TRADING on East African stock exchanges has been hit by the impact of the coronavirus pandemic to register low turnover and market capitalisation records in recently days.
The three exchange indices- Dar es Salaam Stock Exchange (DSE), Nairobi Securities Exchange (NSE) and Uganda Securities Exchange (USE)-started to show plunging sign at the beginning this month’s second week.
The exchanges also felt the contagious effect that spill-over form cross-listed stocks originated from NSE, the largest in the region.
The meltdown of NSE trading last Friday triggered a circuit breaker 30 minutes before the closing bell after investors’ panic following the announcement of the first coronavirus case in Kenya.
Report from Kenya shows that NSE total market capitalisation dropped by Ksh120 billion ($1.2bn) – one of the largest declines in a single day in the history of the bourse.
The value of all stocks closed at Ksh2.04 trillion, compared to Ksh2.16 trillion on Thursday. In Tanzania DSE All Share Index (DSEI) was not spared losing 67.32 points and closing the week at 1,988.62 points.
The total market capitalisation shredded 3.27per cent and closing the week at 16.51tri/-. Also trading on USE hit an alltime low recording a paltry Ush1.89 million in Thursday’s trading from only 10,700 shares.
Orbit Securities said DSEI was mainly affected after melting down cross listed firms due to panicky investors that caused NSE circuit breaker “On top of the decline of domestic counters, the DSEI retreat came from tanking cross listed counters as the Kenyan market melted, leading to a triggering of the market’s circuit breaker on Friday,” Orbit said in its weekly market synopsis on Tuesday.
The top cross listed loser to DSE was Kenya Airways which dropped by 20 per cent following cancellation of numerous flights as well as global scale down of travels due to attempts to contain the coronavirus.
The large caps, KCB Bank and East African Breweries both went down 8.93 per cent and 4.44 per cent respectively.

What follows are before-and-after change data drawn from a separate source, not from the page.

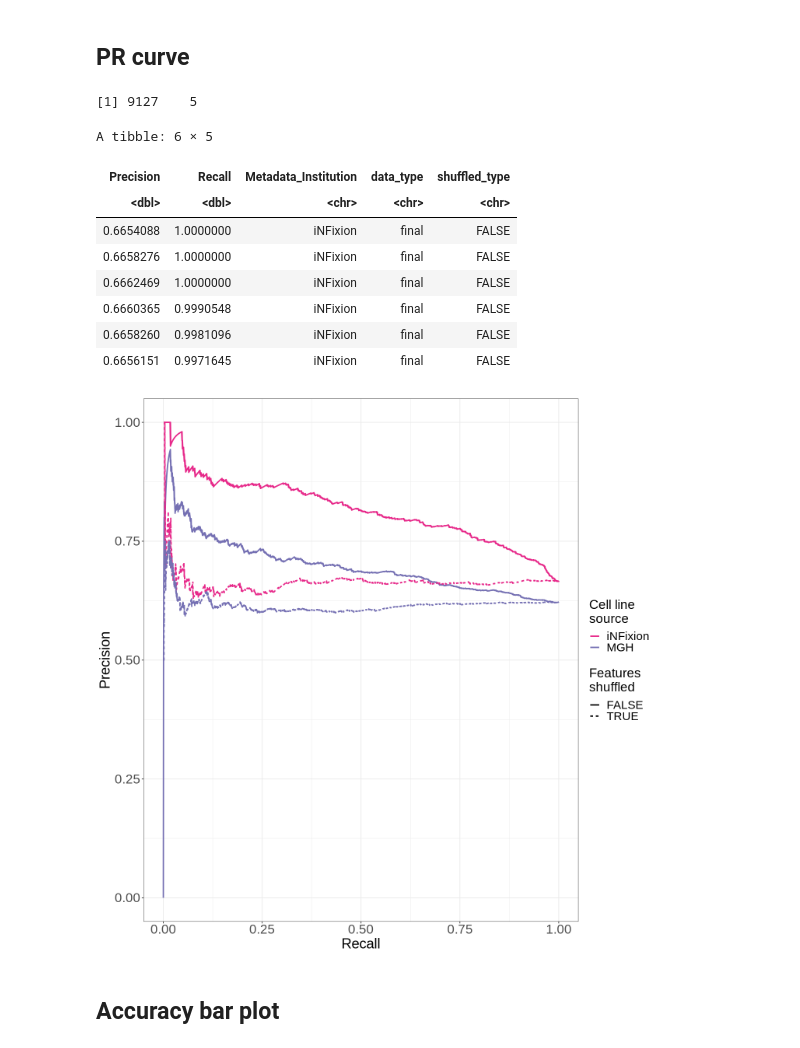
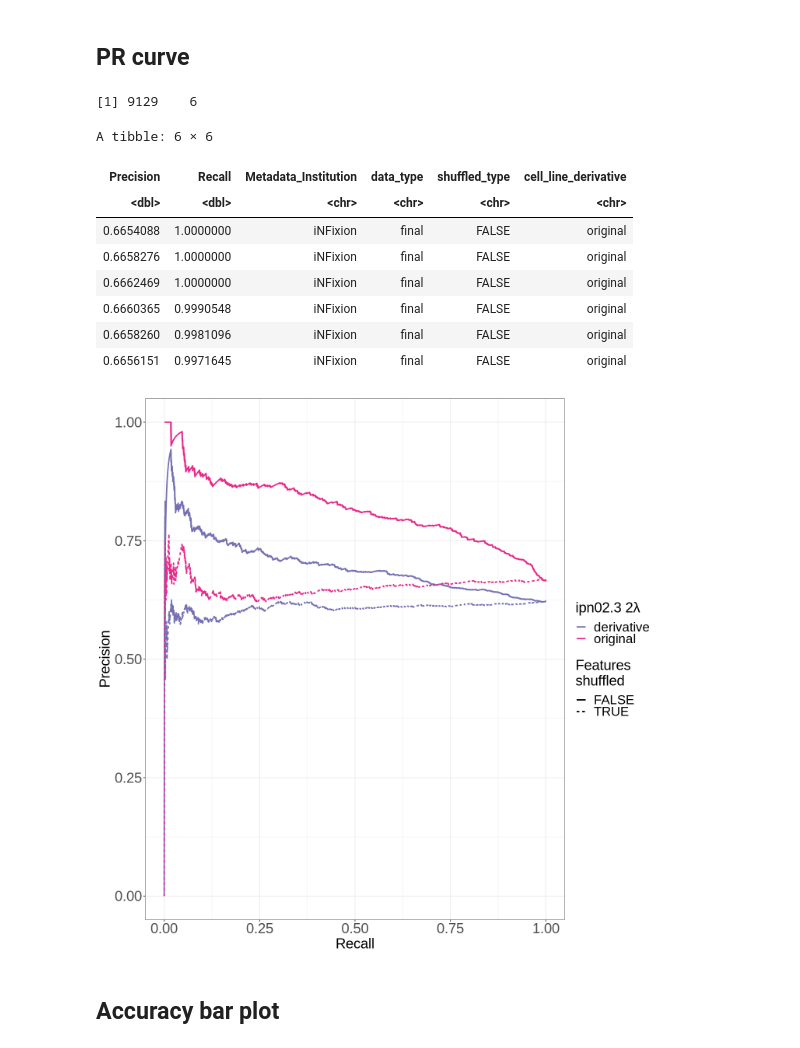
Before and after one commit to mtalbot-texas/nf1_schwann_cell_morphology_signature, a Jupyter notebook: 4.figures/main_figure_6/main_figure_6.ipynb, the cells around one changed output. Saved outputs shown, nothing was run; the diff lists cells and outputs as text; code cells hidden in the pictures.

```diff
--- a/4.figures/main_figure_6/main_figure_6.ipynb
+++ b/4.figures/main_figure_6/main_figure_6.ipynb
@@ -125,55 +133,59 @@ PR_results_df <- arrow::read_parquet(PR_results_file)
 PR_results_df <- PR_results_df %>%
   mutate(shuffled_type = ifelse(grepl("^shuffled", data_type), "TRUE", "FALSE"))
 
+# Add new column for cell line derivative
+PR_results_df <- PR_results_df %>%
+    mutate(cell_line_derivative = ifelse(Metadata_Institution == "iNFixion", "original", ifelse(Metadata_Institution == "MGH", "derivative", NA)))
+
 dim(PR_results_df)
 head(PR_results_df)
 # %% [output]
-[1] 9127    5
+[1] 9129    6
-A tibble: 6 × 5
+A tibble: 6 × 6
-| Precision | Recall | Metadata_Institution | data_type | shuffled_type |
-| <dbl> | <dbl> | <chr> | <chr> | <chr> |
-| 0.6654088 | 1.0000000 | iNFixion | final | FALSE |
-| 0.6658276 | 1.0000000 | iNFixion | final | FALSE |
-| 0.6662469 | 1.0000000 | iNFixion | final | FALSE |
-| 0.6660365 | 0.9990548 | iNFixion | final | FALSE |
-| 0.6658260 | 0.9981096 | iNFixion | final | FALSE |
-| 0.6656151 | 0.9971645 | iNFixion | final | FALSE |
+| Precision | Recall | Metadata_Institution | data_type | shuffled_type | cell_line_derivative |
+| <dbl> | <dbl> | <chr> | <chr> | <chr> | <chr> |
+| 0.6654088 | 1.0000000 | iNFixion | final | FALSE | original |
+| 0.6658276 | 1.0000000 | iNFixion | final | FALSE | original |
+| 0.6662469 | 1.0000000 | iNFixion | final | FALSE | original |
+| 0.6660365 | 0.9990548 | iNFixion | final | FALSE | original |
+| 0.6658260 | 0.9981096 | iNFixion | final | FALSE | original |
+| 0.6656151 | 0.9971645 | iNFixion | final | FALSE | original |
 # %%
 width <- 12
 height <- 12
 options(repr.plot.width = width, repr.plot.height = height)
 
 pr_curve_plot <- (
-    ggplot(PR_results_df, aes(x = Recall, y = Precision, color = Metadata_Institution, linetype = shuffled_type))
+    ggplot(PR_results_df, aes(x = Recall, y = Precision, color = cell_line_derivative, linetype = shuffled_type))
     + geom_line(aes(linetype = shuffled_type), linewidth = 1)
     + theme_bw()
     # + coord_fixed()
-    + labs(color = "Cell line\nsource", linetype = "Features\nshuffled", x = "Recall", y = "Precision")
+    + labs(color = "ipn02.3 2λ", linetype = "Features\nshuffled", x = "Recall", y = "Precision")
     # change the colors
     + scale_color_manual(values = c(
-        "iNFixion" = brewer.pal(8, "Dark2")[4],
-        "MGH" = brewer.pal(8, "Dark2")[3]
+        "original" = brewer.pal(8, "Dark2")[4],
+        "derivative" = brewer.pal(8, "Dark2")[3]
     ))
     + scale_y_continuous(limits = c(0, 1))
     # change the line thickness of the lines in the legend
     + guides(linetype = guide_legend(override.aes = list(size = 1)))
     # change the text size
     + theme(
         # x and y axis text size
-        axis.text.x = element_text(size = 20),
-        axis.text.y = element_text(size = 20),
+        axis.text.x = element_text(size = 22),
+        axis.text.y = element_text(size = 22),
         # x and y axis title size
         axis.title.x = element_text(size = 22),
         axis.title.y = element_text(size = 22),
         # legend text size
-        legend.text = element_text(size = 18),
-        legend.title = element_text(size = 20),
+        legend.text = element_text(size = 20),
+        legend.title = element_text(size = 22),
     )
 )
 
 pr_curve_plot
 # %% [output]
-[figure, old version]
+[figure, new version]
 # %% [markdown]
 ## Accuracy bar plot
 # %%
```
Also changed, not shown: parts of 16 cells of this notebook, 6 other files.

National Media Group lost 5.97 per cent while Jubilee Holdings and Uchumi Supermarket remained rigid.Orbit said “for a second week in a row, foreign investors’ participation into DSE was minimal due to uncertainties in the global financial markets thus investors parking funds in safe assets”.During the week, foreign investors participated on the buying side, while locals dominated the market with a participation rate of 97.8 per cent and 100per cent on the buying and sell side respectively.”